Brian’s practice focuses on the defense of corporate clients in complex litigation, with particular emphasis on pharmaceutical product liability matters in multidistrict litigation (MDL) and coordinated state court proceedings. Brian develops defensive strategies and prepares company and expert witnesses, and has been responsible for drafting and arguing successful dispositive, in limine, and Daubert/Frye motions for many of his clients.


Representative Matters

Represented major pharmaceutical companies that manufacture and market acid-reducing therapies, antibiotics, opioids and numerous other prescription and OTC medications.
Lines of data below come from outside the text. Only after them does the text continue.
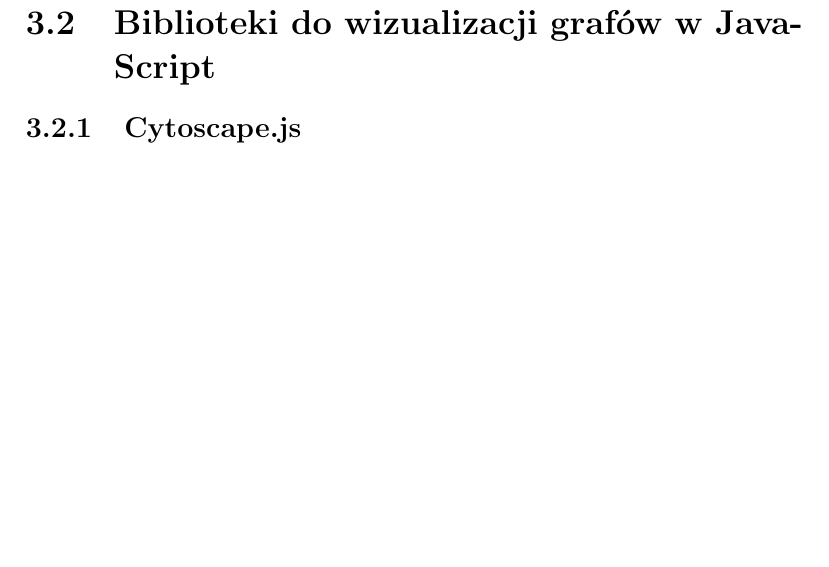
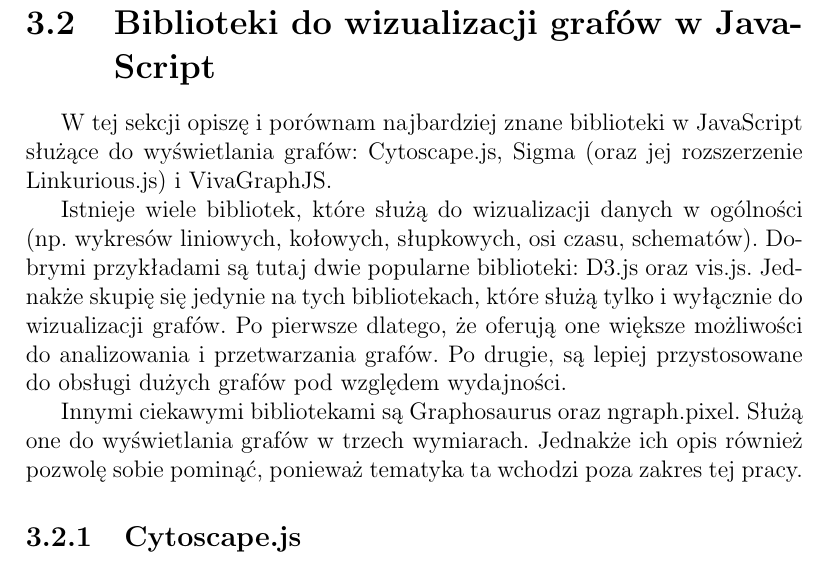
Before and after one commit to lukaszkostrzewa/graphy, a LaTeX thesis (thesis/tex/thesis.tex, which reads thesis/tex/tools.tex): part of page 39 of 59 before the commit and part of page 39 of 60 after it, cut so that both start at the same text, the shorter picture padded with empty space. The pictures show the PDF file thesis/tex/thesis.pdf that the author committed with the source.

Commit message:
tex: Add JS libraries intro

```diff
--- a/thesis/tex/tools.tex
+++ b/thesis/tex/tools.tex
@@ -187,9 +187,15 @@
 \end{tabularx}
 \end{table}
 
-\bigskip
+\pagebreak
 
 \section{Biblioteki do wizualizacji grafów w JavaScript}
+
+W tej sekcji opiszę i porównam najbardziej znane biblioteki w JavaScript służące do wyświetlania grafów: Cytoscape.js, Sigma (oraz jej rozszerzenie Linkurious.js) i VivaGraphJS.
+
+Istnieje wiele bibliotek, które służą do wizualizacji danych w ogólności (np. wykresów liniowych, kołowych, słupkowych, osi czasu, schematów). Dobrymi przykładami są tutaj dwie popularne biblioteki: D3.js oraz vis.js. Jednakże skupię się jedynie na tych bibliotekach, które służą tylko i wyłącznie do wizualizacji grafów. Po pierwsze dlatego, że oferują one większe możliwości do analizowania i przetwarzania grafów. Po drugie, są lepiej przystosowane do obsługi dużych grafów pod względem wydajności.
+
+Innymi ciekawymi bibliotekami są Graphosaurus oraz ngraph.pixel. Służą one do wyświetlania grafów w trzech wymiarach. Jednakże ich opis również pozwolę sobie pominąć, ponieważ tematyka ta wchodzi poza zakres tej pracy.
 
 \subsection{Cytoscape.js}
 
```
Also changed, not shown: thesis/tex/thesis.pdf, thesis/tex/tools.tex (8 more changed lines).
Represented a major pharmaceutical company in product liability litigation surrounding alleged serious skin reactions associated with the use of various prescription and OTC medications.

Represented a leading generic pharmaceutical manufacturer in product liability litigation surrounding alleged serious liver injuries associated with the use of acetaminophen.

Prepared successful Daubert and summary judgment motion on behalf of a weight loss company selling meal plans, disqualifying a plaintiff’s expert witnesses, each of whom claimed that soy-based products caused hypothyroidism.

Drafted a motion in limine in a consolidated product liability matter against the manufacturer of an antidepressant medication. The motion sought to preclude evidence and testimony from the plaintiffs’ life care planning experts regarding future medical costs and expenses. Granting the motion, the Court held that the experts’ opinions were speculative and conjectural because the purported experts failed to conduct a meaningful investigation into the plaintiffs’ medical history or apply a generally accepted methodology with respect to life care planning.

Represented a major pharmaceutical company, as well as a medical practice and various nurse practitioners, in cases alleging serious side effects associated with the use of an injectable birth control medication.

Represented an accounting and consulting firm sued under the Family and Medical Leave Act (FMLA) by a former employee of their client. The matter presented an issue of first impression on the proper test in the Fourth Circuit for defining “employer” under the FMLA. After extensive briefing, a federal judge applied the “economic reality” test, adopting Brian’s argument and entering a judgment in favor of the client.


Courts Increasingly Recognize Federal Preemption of Claims Involving All FDA-Approved Medications, DRI For the Defense, September 2016 (with Derek M. Stikeleather).


Shook Hardy Adds 6 in Phila. as One-Time Dechert Colleagues Reunite, The Legal Intelligencer, March 2, 2020.